• [Brief]: Wherever "lastupdate" turns up in the entries, copy out the line that holds it.

• [Data supplied]:

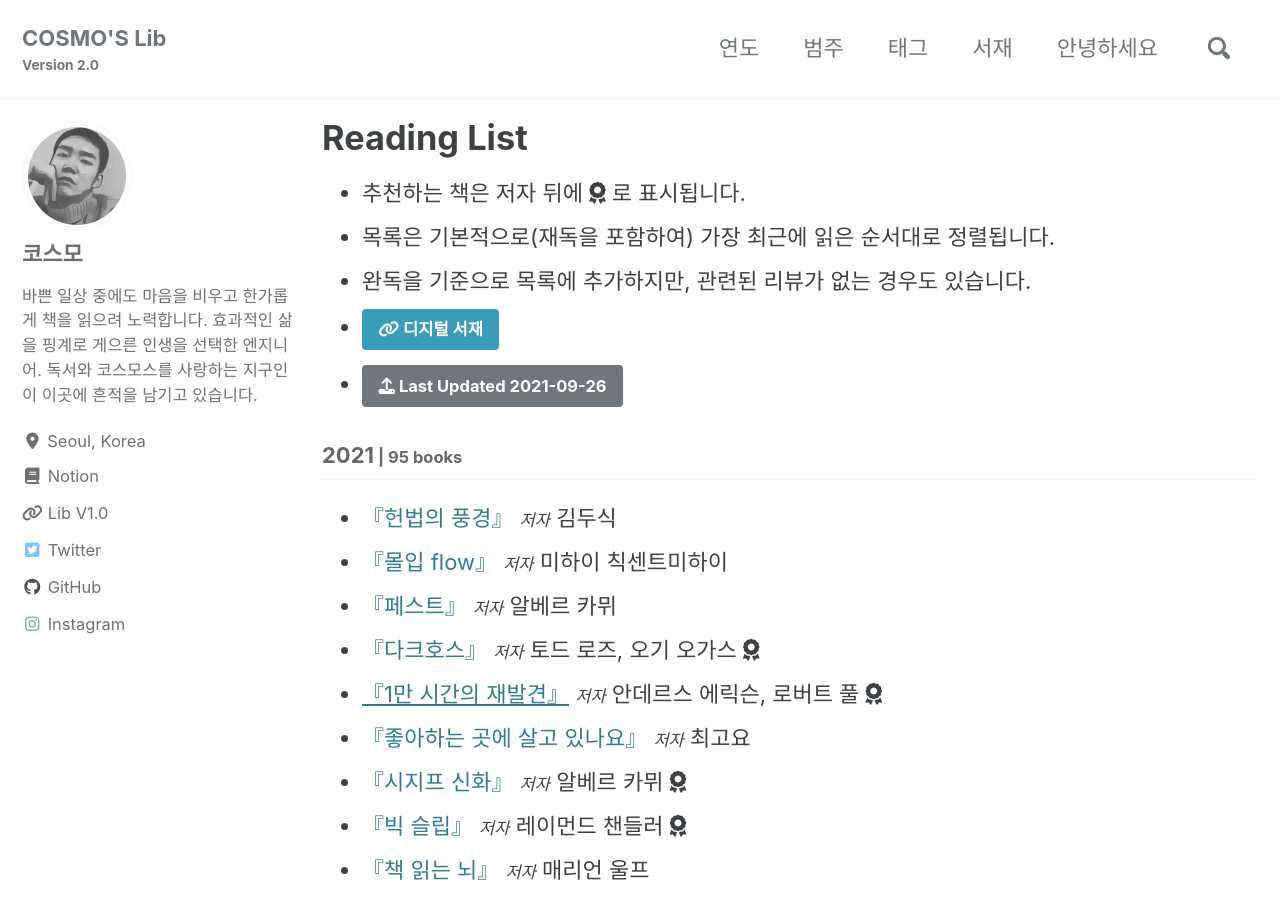
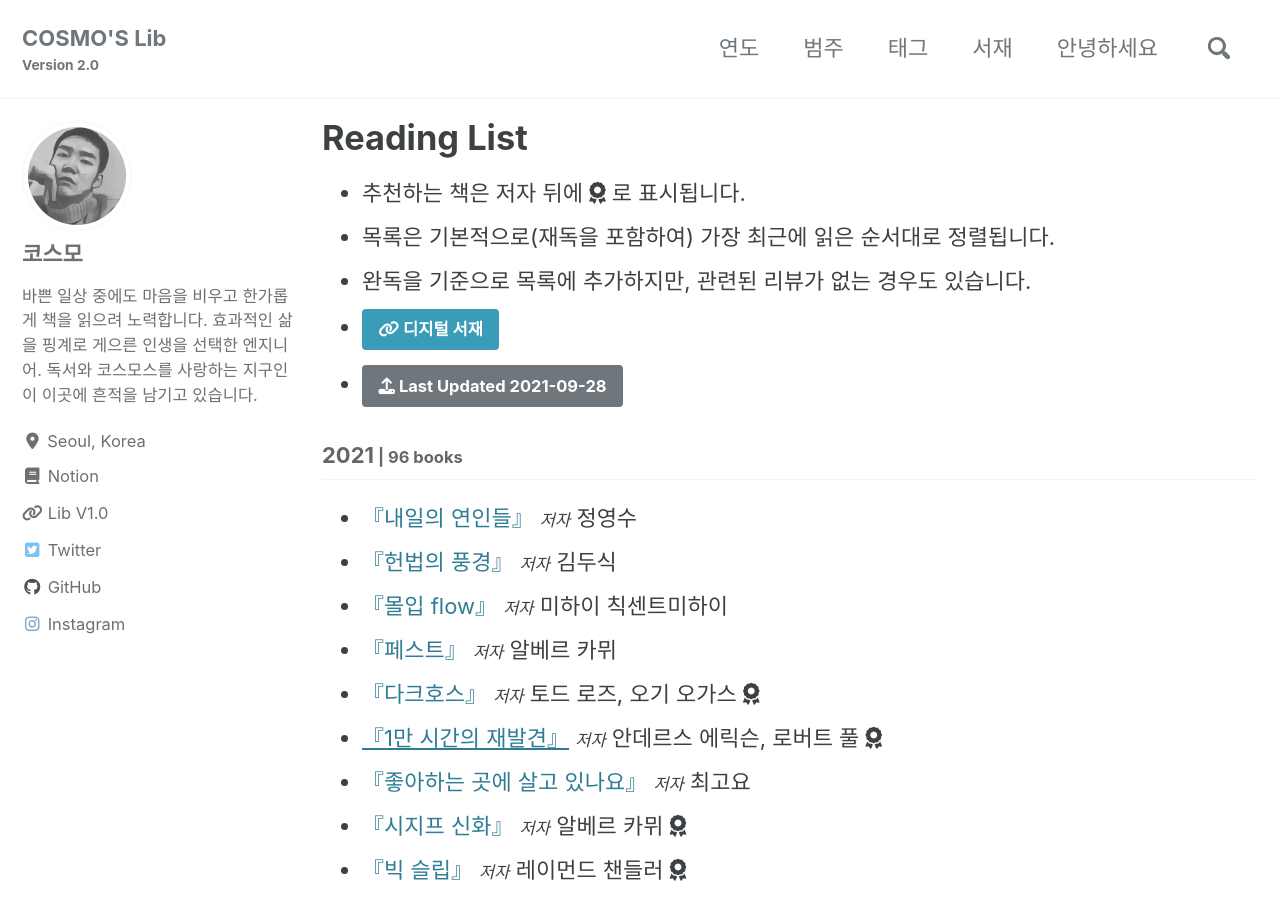
Before and after one commit to deftone2000/cosmo-s-archive, a Jekyll site: the page built from _pages/reading-list.html, in a window 1280 px wide and 900 px high. Built offline with Jekyll 4.4.1, drawn with Linux system fonts in a browser that asks for light colours; cached includes are drawn as plain includes; nearby versions of some CDN libraries; comment, search, counter and statistics services are not loaded; a style sheet for code colours, icons or effects is not loaded.

Commit message:
no message

```diff
--- a/_data/reading.yml
+++ b/_data/reading.yml
@@ -1,8 +1,18 @@
-lastupdate: 2021-09-26
+lastupdate: 2021-09-28
 
 list:
   - year: "2021"
     books:
+
+      - title: "내일의 연인들"
+        ori_title:
+        author: 정영수
+        post_title:
+        cover:
+        trans:
+        pub:
+        pub_info:
+        post_link:
 
       - title: "헌법의 풍경"
         ori_title:
```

• [Problem solution]:
-lastupdate: 2021-09-26
+lastupdate: 2021-09-28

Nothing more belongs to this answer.